◆ TASK TO CARRY OUT
Pictures aside, return every line below exactly as written.

*** RECORDED INFORMATION Section Begins ***

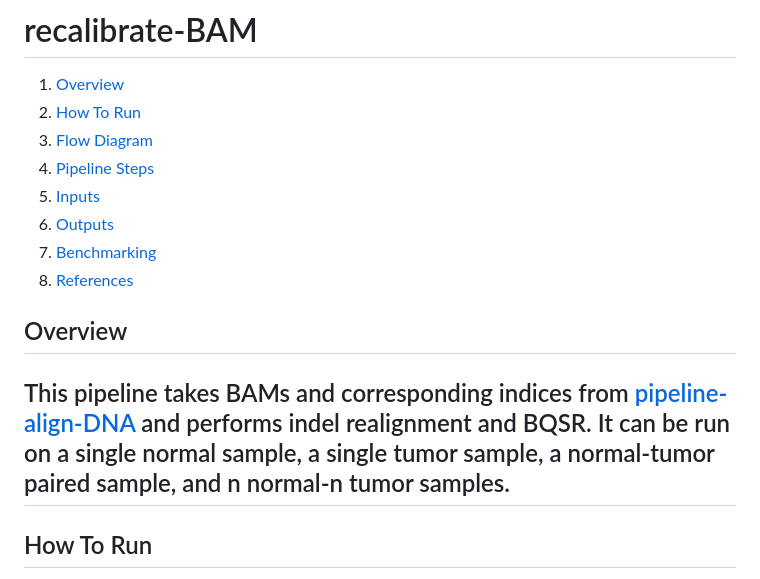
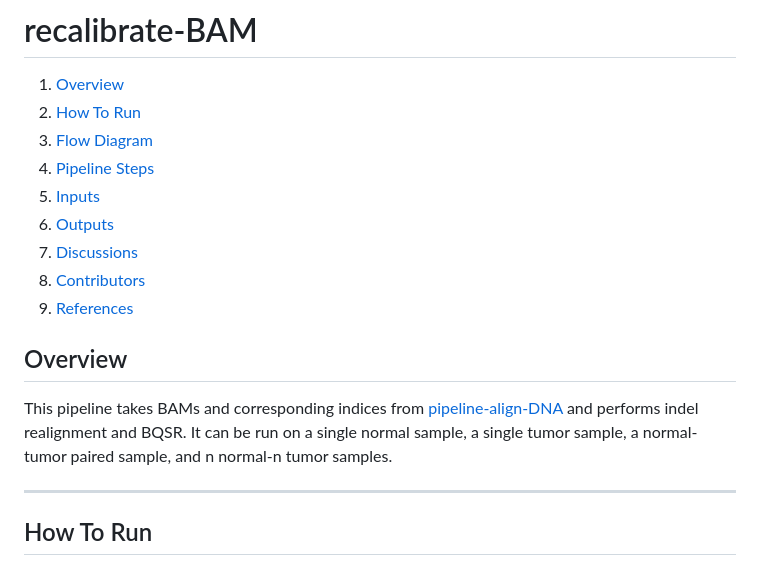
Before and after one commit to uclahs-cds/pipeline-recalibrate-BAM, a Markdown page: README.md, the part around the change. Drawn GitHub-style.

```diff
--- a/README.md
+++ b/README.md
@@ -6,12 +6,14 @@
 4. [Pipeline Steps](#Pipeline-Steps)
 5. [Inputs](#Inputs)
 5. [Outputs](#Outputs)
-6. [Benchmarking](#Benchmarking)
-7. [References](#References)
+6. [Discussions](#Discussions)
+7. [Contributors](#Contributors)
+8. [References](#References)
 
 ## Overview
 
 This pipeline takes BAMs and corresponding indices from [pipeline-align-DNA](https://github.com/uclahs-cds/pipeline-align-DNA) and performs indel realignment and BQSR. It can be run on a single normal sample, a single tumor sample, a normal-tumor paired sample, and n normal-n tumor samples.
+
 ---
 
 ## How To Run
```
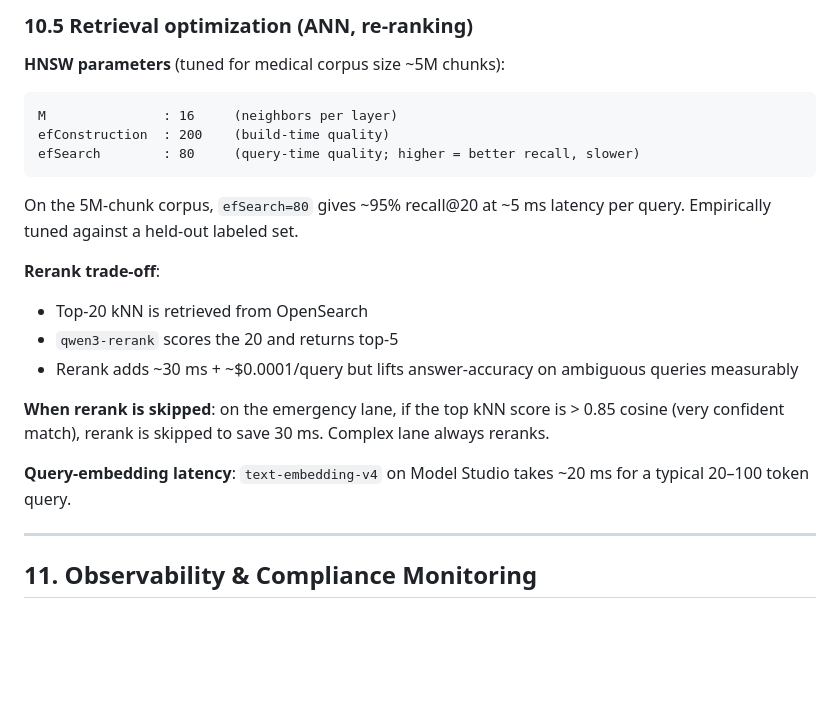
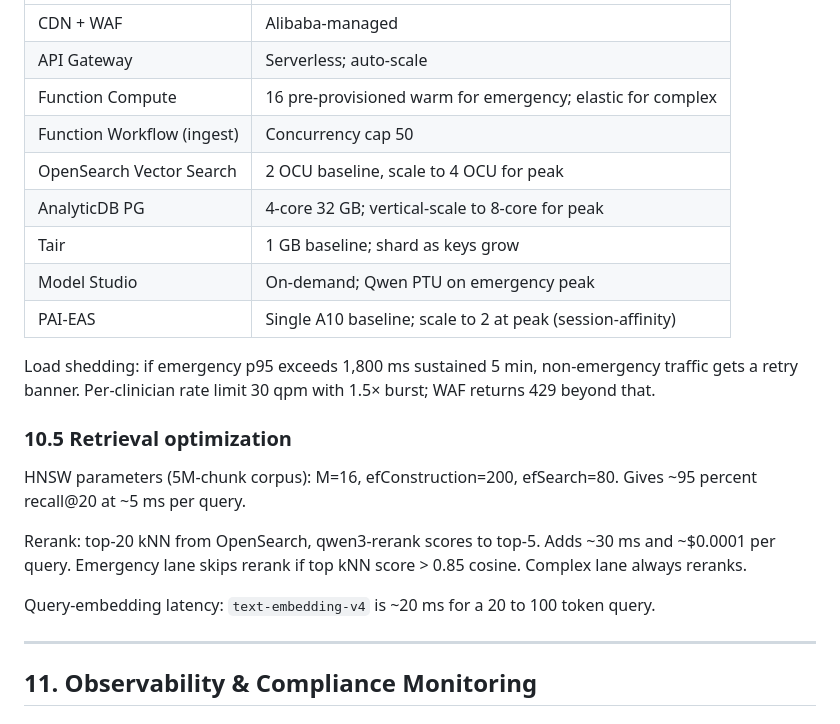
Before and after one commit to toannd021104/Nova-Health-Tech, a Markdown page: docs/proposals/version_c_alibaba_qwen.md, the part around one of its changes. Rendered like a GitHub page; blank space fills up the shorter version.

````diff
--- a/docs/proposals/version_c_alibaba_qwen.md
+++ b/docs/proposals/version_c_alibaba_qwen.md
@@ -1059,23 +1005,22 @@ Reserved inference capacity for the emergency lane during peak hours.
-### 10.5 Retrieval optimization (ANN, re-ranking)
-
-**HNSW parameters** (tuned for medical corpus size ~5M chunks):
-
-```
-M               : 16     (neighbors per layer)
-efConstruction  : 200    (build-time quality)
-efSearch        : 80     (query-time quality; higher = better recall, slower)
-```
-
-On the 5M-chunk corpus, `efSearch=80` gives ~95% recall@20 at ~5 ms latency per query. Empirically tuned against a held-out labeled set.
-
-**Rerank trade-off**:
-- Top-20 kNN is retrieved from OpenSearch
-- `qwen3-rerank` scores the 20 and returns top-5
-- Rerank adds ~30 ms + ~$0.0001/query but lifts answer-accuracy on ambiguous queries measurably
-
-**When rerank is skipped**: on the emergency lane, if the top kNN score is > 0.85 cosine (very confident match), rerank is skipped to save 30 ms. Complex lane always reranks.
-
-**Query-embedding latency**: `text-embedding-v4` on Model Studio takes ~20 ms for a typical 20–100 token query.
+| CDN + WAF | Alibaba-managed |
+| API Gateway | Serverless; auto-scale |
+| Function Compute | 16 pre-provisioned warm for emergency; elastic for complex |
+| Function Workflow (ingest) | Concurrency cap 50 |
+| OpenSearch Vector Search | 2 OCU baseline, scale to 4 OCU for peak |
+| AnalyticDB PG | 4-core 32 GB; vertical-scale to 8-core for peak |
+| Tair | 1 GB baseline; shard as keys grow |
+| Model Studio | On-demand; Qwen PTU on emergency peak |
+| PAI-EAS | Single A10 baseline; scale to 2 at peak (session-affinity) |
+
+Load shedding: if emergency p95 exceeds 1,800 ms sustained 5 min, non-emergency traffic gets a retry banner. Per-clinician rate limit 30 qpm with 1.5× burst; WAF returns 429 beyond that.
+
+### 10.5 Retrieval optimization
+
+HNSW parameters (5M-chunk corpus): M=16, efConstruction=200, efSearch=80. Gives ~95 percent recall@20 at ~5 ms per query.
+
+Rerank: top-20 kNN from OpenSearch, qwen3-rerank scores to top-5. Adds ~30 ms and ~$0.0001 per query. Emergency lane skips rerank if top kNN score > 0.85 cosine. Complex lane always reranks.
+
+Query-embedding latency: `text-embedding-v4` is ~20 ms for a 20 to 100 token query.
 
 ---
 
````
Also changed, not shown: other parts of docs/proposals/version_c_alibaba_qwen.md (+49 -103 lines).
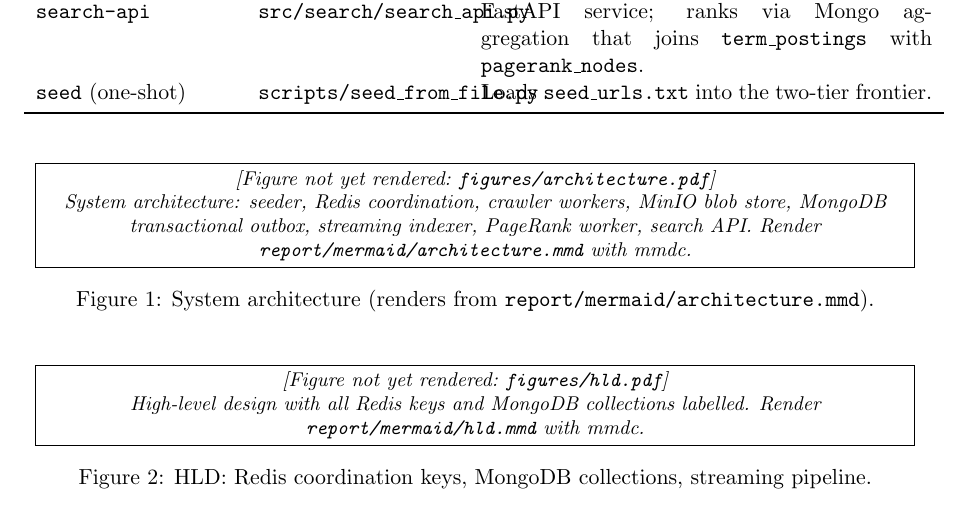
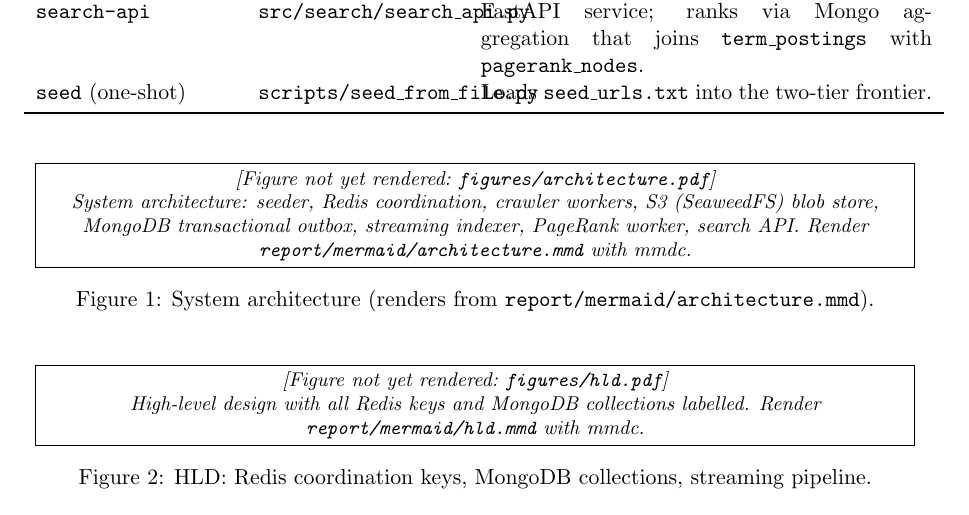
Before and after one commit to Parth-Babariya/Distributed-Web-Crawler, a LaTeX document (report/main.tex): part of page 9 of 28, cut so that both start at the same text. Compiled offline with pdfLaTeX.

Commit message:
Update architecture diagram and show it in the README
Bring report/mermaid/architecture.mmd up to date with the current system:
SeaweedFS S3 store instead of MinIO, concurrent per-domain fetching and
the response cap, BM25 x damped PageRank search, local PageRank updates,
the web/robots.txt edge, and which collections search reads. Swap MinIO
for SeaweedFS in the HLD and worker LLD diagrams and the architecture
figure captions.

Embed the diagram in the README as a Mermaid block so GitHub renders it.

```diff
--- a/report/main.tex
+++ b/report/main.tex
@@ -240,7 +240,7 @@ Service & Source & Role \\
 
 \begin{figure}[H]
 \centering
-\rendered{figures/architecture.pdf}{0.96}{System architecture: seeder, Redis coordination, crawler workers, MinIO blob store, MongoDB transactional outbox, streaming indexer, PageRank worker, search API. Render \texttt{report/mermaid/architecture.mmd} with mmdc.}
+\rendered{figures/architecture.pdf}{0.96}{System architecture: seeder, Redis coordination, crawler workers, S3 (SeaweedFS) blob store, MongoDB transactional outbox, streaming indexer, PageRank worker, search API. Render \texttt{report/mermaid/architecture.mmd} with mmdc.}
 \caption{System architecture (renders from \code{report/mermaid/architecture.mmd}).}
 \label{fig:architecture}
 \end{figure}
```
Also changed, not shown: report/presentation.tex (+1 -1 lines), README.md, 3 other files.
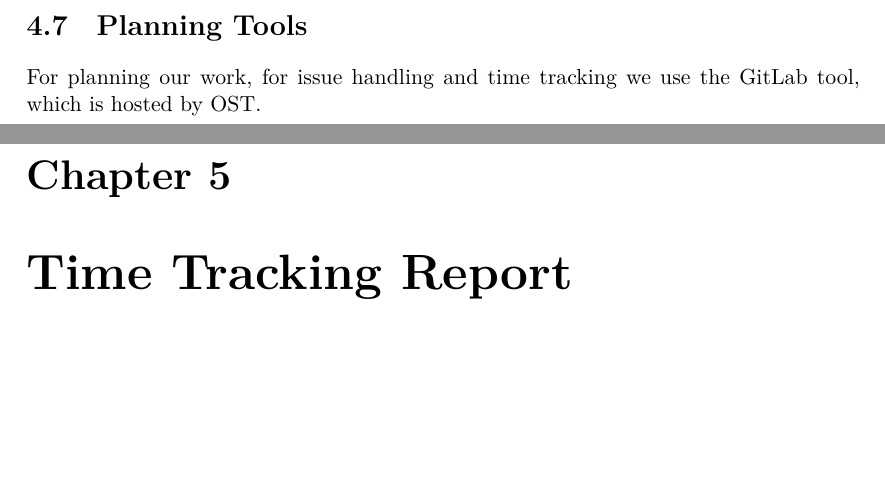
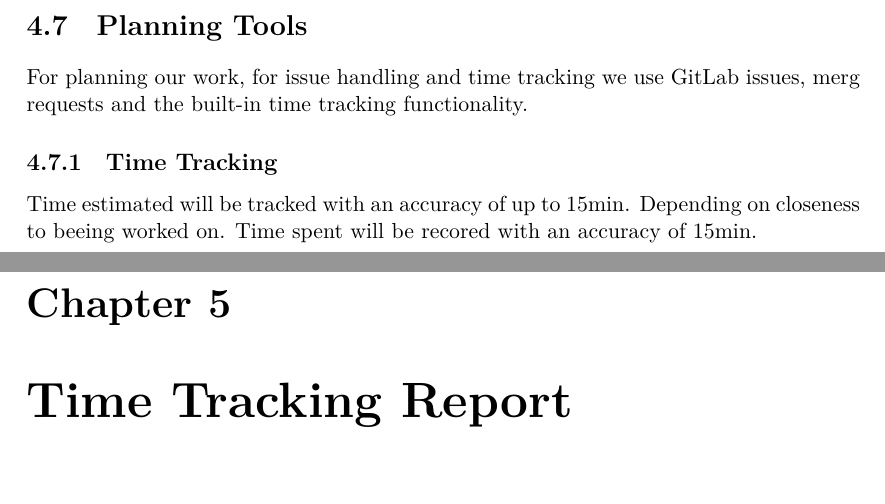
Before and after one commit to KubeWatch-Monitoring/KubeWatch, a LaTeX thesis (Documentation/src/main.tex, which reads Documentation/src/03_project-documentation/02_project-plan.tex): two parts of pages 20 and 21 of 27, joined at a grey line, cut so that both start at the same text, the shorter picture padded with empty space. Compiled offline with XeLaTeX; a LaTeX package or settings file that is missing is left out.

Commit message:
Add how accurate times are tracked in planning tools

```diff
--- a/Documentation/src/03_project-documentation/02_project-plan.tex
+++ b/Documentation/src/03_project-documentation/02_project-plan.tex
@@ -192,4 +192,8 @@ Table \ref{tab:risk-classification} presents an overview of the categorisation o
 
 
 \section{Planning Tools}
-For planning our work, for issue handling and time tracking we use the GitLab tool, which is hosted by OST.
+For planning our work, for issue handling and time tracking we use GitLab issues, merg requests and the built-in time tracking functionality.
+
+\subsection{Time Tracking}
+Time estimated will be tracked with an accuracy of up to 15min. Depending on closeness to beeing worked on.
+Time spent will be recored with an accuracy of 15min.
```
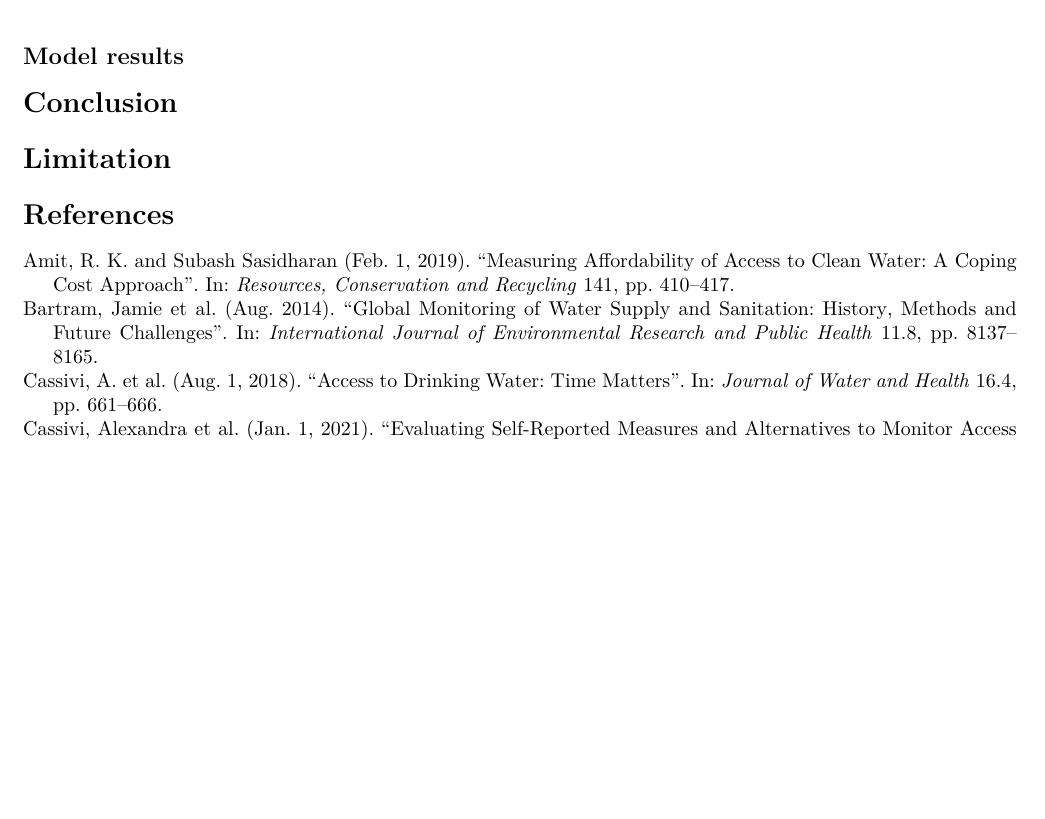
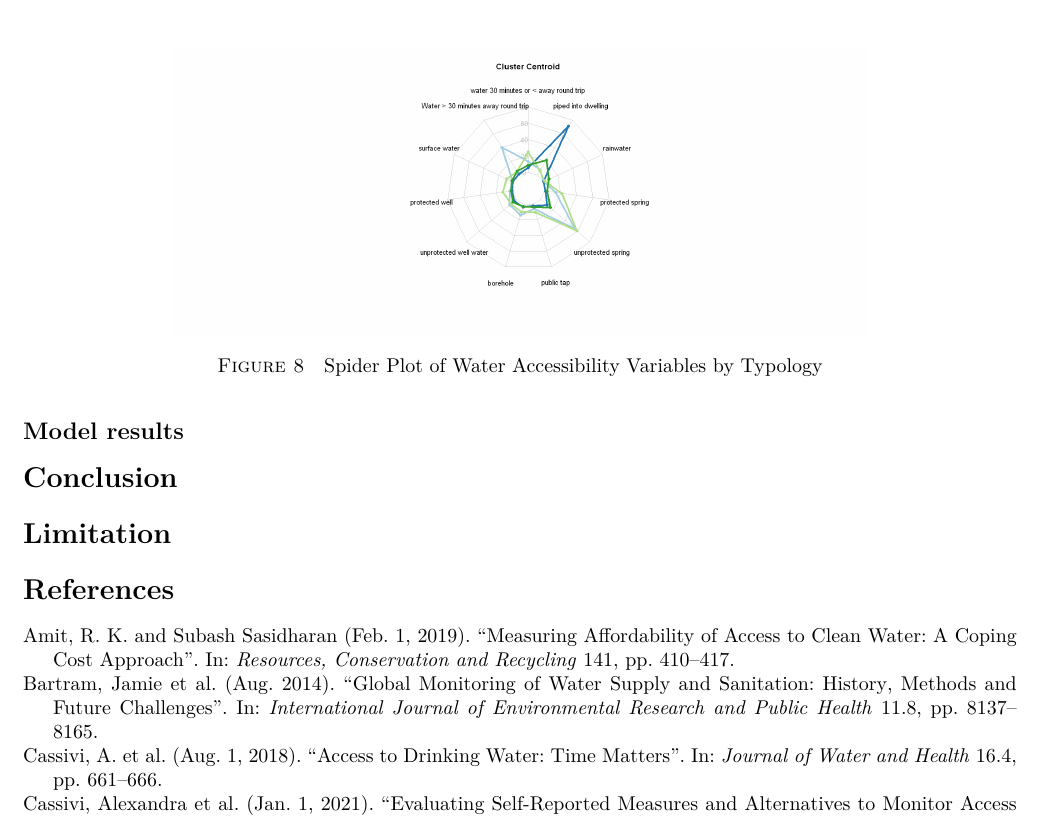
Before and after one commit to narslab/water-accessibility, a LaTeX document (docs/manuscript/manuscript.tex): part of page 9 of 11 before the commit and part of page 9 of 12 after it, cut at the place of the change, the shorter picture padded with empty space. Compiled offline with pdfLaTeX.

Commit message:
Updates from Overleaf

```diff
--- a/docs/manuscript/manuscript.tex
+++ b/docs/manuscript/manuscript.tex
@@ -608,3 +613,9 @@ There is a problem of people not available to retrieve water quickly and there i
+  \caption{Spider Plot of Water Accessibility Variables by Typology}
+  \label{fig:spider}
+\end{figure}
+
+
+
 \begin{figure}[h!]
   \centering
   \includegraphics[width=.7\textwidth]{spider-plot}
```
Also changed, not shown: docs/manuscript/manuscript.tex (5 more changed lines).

*** RECORDED INFORMATION Section Ends ***

◆ ANSWER BELOW
Before and after one commit to uclahs-cds/pipeline-recalibrate-BAM, a Markdown page: README.md, the part around the change. Drawn GitHub-style.

```diff
--- a/README.md
+++ b/README.md
@@ -6,12 +6,14 @@
 4. [Pipeline Steps](#Pipeline-Steps)
 5. [Inputs](#Inputs)
 5. [Outputs](#Outputs)
-6. [Benchmarking](#Benchmarking)
-7. [References](#References)
+6. [Discussions](#Discussions)
+7. [Contributors](#Contributors)
+8. [References](#References)
 
 ## Overview
 
 This pipeline takes BAMs and corresponding indices from [pipeline-align-DNA](https://github.com/uclahs-cds/pipeline-align-DNA) and performs indel realignment and BQSR. It can be run on a single normal sample, a single tumor sample, a normal-tumor paired sample, and n normal-n tumor samples.
+
 ---
 
 ## How To Run
```
Before and after one commit to toannd021104/Nova-Health-Tech, a Markdown page: docs/proposals/version_c_alibaba_qwen.md, the part around one of its changes. Rendered like a GitHub page; blank space fills up the shorter version.

````diff
--- a/docs/proposals/version_c_alibaba_qwen.md
+++ b/docs/proposals/version_c_alibaba_qwen.md
@@ -1059,23 +1005,22 @@ Reserved inference capacity for the emergency lane during peak hours.
-### 10.5 Retrieval optimization (ANN, re-ranking)
-
-**HNSW parameters** (tuned for medical corpus size ~5M chunks):
-
-```
-M               : 16     (neighbors per layer)
-efConstruction  : 200    (build-time quality)
-efSearch        : 80     (query-time quality; higher = better recall, slower)
-```
-
-On the 5M-chunk corpus, `efSearch=80` gives ~95% recall@20 at ~5 ms latency per query. Empirically tuned against a held-out labeled set.
-
-**Rerank trade-off**:
-- Top-20 kNN is retrieved from OpenSearch
-- `qwen3-rerank` scores the 20 and returns top-5
-- Rerank adds ~30 ms + ~$0.0001/query but lifts answer-accuracy on ambiguous queries measurably
-
-**When rerank is skipped**: on the emergency lane, if the top kNN score is > 0.85 cosine (very confident match), rerank is skipped to save 30 ms. Complex lane always reranks.
-
-**Query-embedding latency**: `text-embedding-v4` on Model Studio takes ~20 ms for a typical 20–100 token query.
+| CDN + WAF | Alibaba-managed |
+| API Gateway | Serverless; auto-scale |
+| Function Compute | 16 pre-provisioned warm for emergency; elastic for complex |
+| Function Workflow (ingest) | Concurrency cap 50 |
+| OpenSearch Vector Search | 2 OCU baseline, scale to 4 OCU for peak |
+| AnalyticDB PG | 4-core 32 GB; vertical-scale to 8-core for peak |
+| Tair | 1 GB baseline; shard as keys grow |
+| Model Studio | On-demand; Qwen PTU on emergency peak |
+| PAI-EAS | Single A10 baseline; scale to 2 at peak (session-affinity) |
+
+Load shedding: if emergency p95 exceeds 1,800 ms sustained 5 min, non-emergency traffic gets a retry banner. Per-clinician rate limit 30 qpm with 1.5× burst; WAF returns 429 beyond that.
+
+### 10.5 Retrieval optimization
+
+HNSW parameters (5M-chunk corpus): M=16, efConstruction=200, efSearch=80. Gives ~95 percent recall@20 at ~5 ms per query.
+
+Rerank: top-20 kNN from OpenSearch, qwen3-rerank scores to top-5. Adds ~30 ms and ~$0.0001 per query. Emergency lane skips rerank if top kNN score > 0.85 cosine. Complex lane always reranks.
+
+Query-embedding latency: `text-embedding-v4` is ~20 ms for a 20 to 100 token query.
 
 ---
 
````
Also changed, not shown: other parts of docs/proposals/version_c_alibaba_qwen.md (+49 -103 lines).
Before and after one commit to Parth-Babariya/Distributed-Web-Crawler, a LaTeX document (report/main.tex): part of page 9 of 28, cut so that both start at the same text. Compiled offline with pdfLaTeX.

Commit message:
Update architecture diagram and show it in the README
Bring report/mermaid/architecture.mmd up to date with the current system:
SeaweedFS S3 store instead of MinIO, concurrent per-domain fetching and
the response cap, BM25 x damped PageRank search, local PageRank updates,
the web/robots.txt edge, and which collections search reads. Swap MinIO
for SeaweedFS in the HLD and worker LLD diagrams and the architecture
figure captions.

Embed the diagram in the README as a Mermaid block so GitHub renders it.

```diff
--- a/report/main.tex
+++ b/report/main.tex
@@ -240,7 +240,7 @@ Service & Source & Role \\
 
 \begin{figure}[H]
 \centering
-\rendered{figures/architecture.pdf}{0.96}{System architecture: seeder, Redis coordination, crawler workers, MinIO blob store, MongoDB transactional outbox, streaming indexer, PageRank worker, search API. Render \texttt{report/mermaid/architecture.mmd} with mmdc.}
+\rendered{figures/architecture.pdf}{0.96}{System architecture: seeder, Redis coordination, crawler workers, S3 (SeaweedFS) blob store, MongoDB transactional outbox, streaming indexer, PageRank worker, search API. Render \texttt{report/mermaid/architecture.mmd} with mmdc.}
 \caption{System architecture (renders from \code{report/mermaid/architecture.mmd}).}
 \label{fig:architecture}
 \end{figure}
```
Also changed, not shown: report/presentation.tex (+1 -1 lines), README.md, 3 other files.
Before and after one commit to KubeWatch-Monitoring/KubeWatch, a LaTeX thesis (Documentation/src/main.tex, which reads Documentation/src/03_project-documentation/02_project-plan.tex): two parts of pages 20 and 21 of 27, joined at a grey line, cut so that both start at the same text, the shorter picture padded with empty space. Compiled offline with XeLaTeX; a LaTeX package or settings file that is missing is left out.

Commit message:
Add how accurate times are tracked in planning tools

```diff
--- a/Documentation/src/03_project-documentation/02_project-plan.tex
+++ b/Documentation/src/03_project-documentation/02_project-plan.tex
@@ -192,4 +192,8 @@ Table \ref{tab:risk-classification} presents an overview of the categorisation o
 
 
 \section{Planning Tools}
-For planning our work, for issue handling and time tracking we use the GitLab tool, which is hosted by OST.
+For planning our work, for issue handling and time tracking we use GitLab issues, merg requests and the built-in time tracking functionality.
+
+\subsection{Time Tracking}
+Time estimated will be tracked with an accuracy of up to 15min. Depending on closeness to beeing worked on.
+Time spent will be recored with an accuracy of 15min.
```
Before and after one commit to narslab/water-accessibility, a LaTeX document (docs/manuscript/manuscript.tex): part of page 9 of 11 before the commit and part of page 9 of 12 after it, cut at the place of the change, the shorter picture padded with empty space. Compiled offline with pdfLaTeX.

Commit message:
Updates from Overleaf

```diff
--- a/docs/manuscript/manuscript.tex
+++ b/docs/manuscript/manuscript.tex
@@ -608,3 +613,9 @@ There is a problem of people not available to retrieve water quickly and there i
+  \caption{Spider Plot of Water Accessibility Variables by Typology}
+  \label{fig:spider}
+\end{figure}
+
+
+
 \begin{figure}[h!]
   \centering
   \includegraphics[width=.7\textwidth]{spider-plot}
```
Also changed, not shown: docs/manuscript/manuscript.tex (5 more changed lines).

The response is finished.